Abdurahman Muhammad Alamoudi was arrested September 28 for "terrorism" related charges, according to Al Jazeera. Alamoudi founded and inspired several prominent Muslim pressure groups and their spinoffs, including the American Muslim Council (AMC) and its sister American Muslim Foundation. When Alamoudi's aide Khaled Saffuri spun out of the AMC to run the Islamic Institute, Alamoudi provided seed money to help the group, then chaired by GOP activist Grover Norquist, to get started.
Federal agents filed an affidavit alleging that Alamoudi laundered Libyan cash through Saudi Arabian banks to fund his political and propaganda activities in Washington.
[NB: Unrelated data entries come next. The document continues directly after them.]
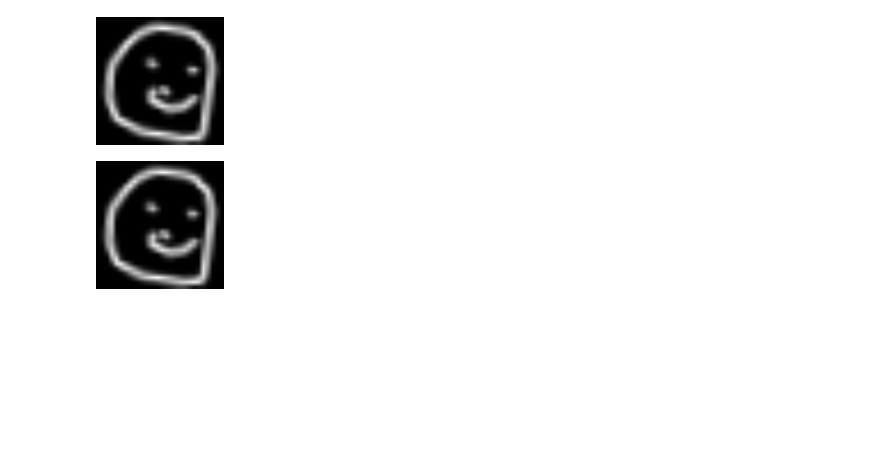
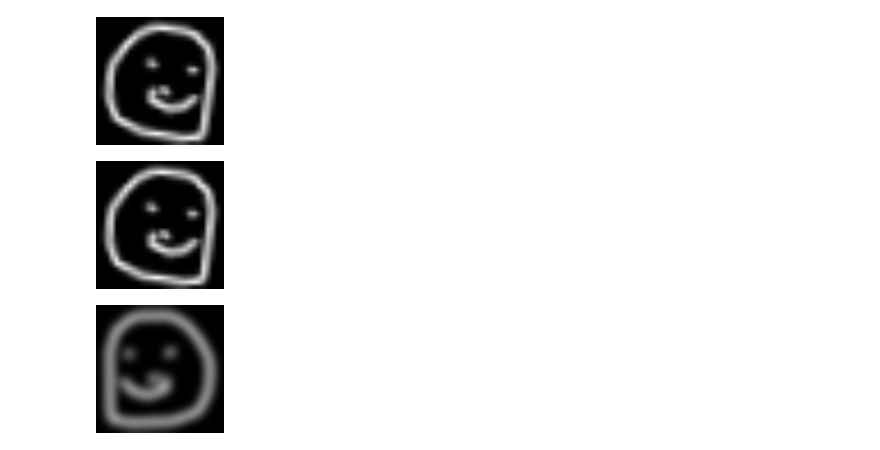
Before and after one commit to framunoz/wgan-gp, a Jupyter notebook: wgan_gp_vae/test.ipynb, the cells around one changed output. Saved outputs shown, nothing was run; the diff lists cells and outputs as text; code cells hidden in the pictures; blank space fills up the shorter version.

```diff
--- a/wgan_gp_vae/test.ipynb
+++ b/wgan_gp_vae/test.ipynb
@@ -132,3 +131,14 @@ dataset[0][0]
 dataset[0][0]
 # %% [output]
 [figure]
+# %%
+k_size = 17
+sigma = 5
+transform = T.Compose([
+    T.Resize(128),
+    T.GaussianBlur(kernel_size=k_size, sigma=sigma),
+])
+dataset = QuickDraw(transform=transform, **kwargs)
+dataset[0][0]
+# %% [output]
+[figure, added]
```
Also changed, not shown: parts of 8 cells of this notebook, 6 other files.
Alamoudi publicly has supported the Hamas and Hezbollah terrorist groups.
Al Jazeera is reporting, "Alamoudi worked with the US State Department under the Clinton administration in the 1990s as a goodwill ambassador to Muslim countries and was often in touch with the White House."
Thanks to Norquist and the Islamic Institute, the Alamoudi arrest is likely to taint the Bush administration as well - a prospect the Center for Security Policy has been warning about for quite some time. A close confidant of political strategist Karl Rove, Norquist has tried to dominate the White House's Muslim outreach portfolio.
The Washington Post is reporting that "White House officials did not respond to inquiries" about a June 2001 meeting that Rove had with Alamoudi and members of his organization.
Alamoudi's arrest is also likely to fuel the controversy surrounding the selection and vetting of Muslim chaplains in the U.S. military, following the arrest of Capt. "Yosuf" Yee, chaplain to the al Qaeda terrorist prisoners in Guantanamo.
The Washington Post reported September 25, "One of the training centers is the Virginia-based American Muslim Armed Forces and Veteran Affairs Council, which vetted Yee in the late 1990s for service as an Army chaplain. The council is closely affiliated with a group based in Alexandria called the American Muslim Foundation, whose president is Abdurahman Alamoudi. Last year, federal agents investigating the possible financing of terrorists raided Alamoudi's offices. He was one of the key figures in the Muslim community who helped begin the Islamic chaplain program in the military in the 1990s, government officials and Muslim activists said."
In the recent past, Norquist has tried to dismiss security concerns about Alamoudi and other friends, political allies and donors as being motivated by "racism and bigotry."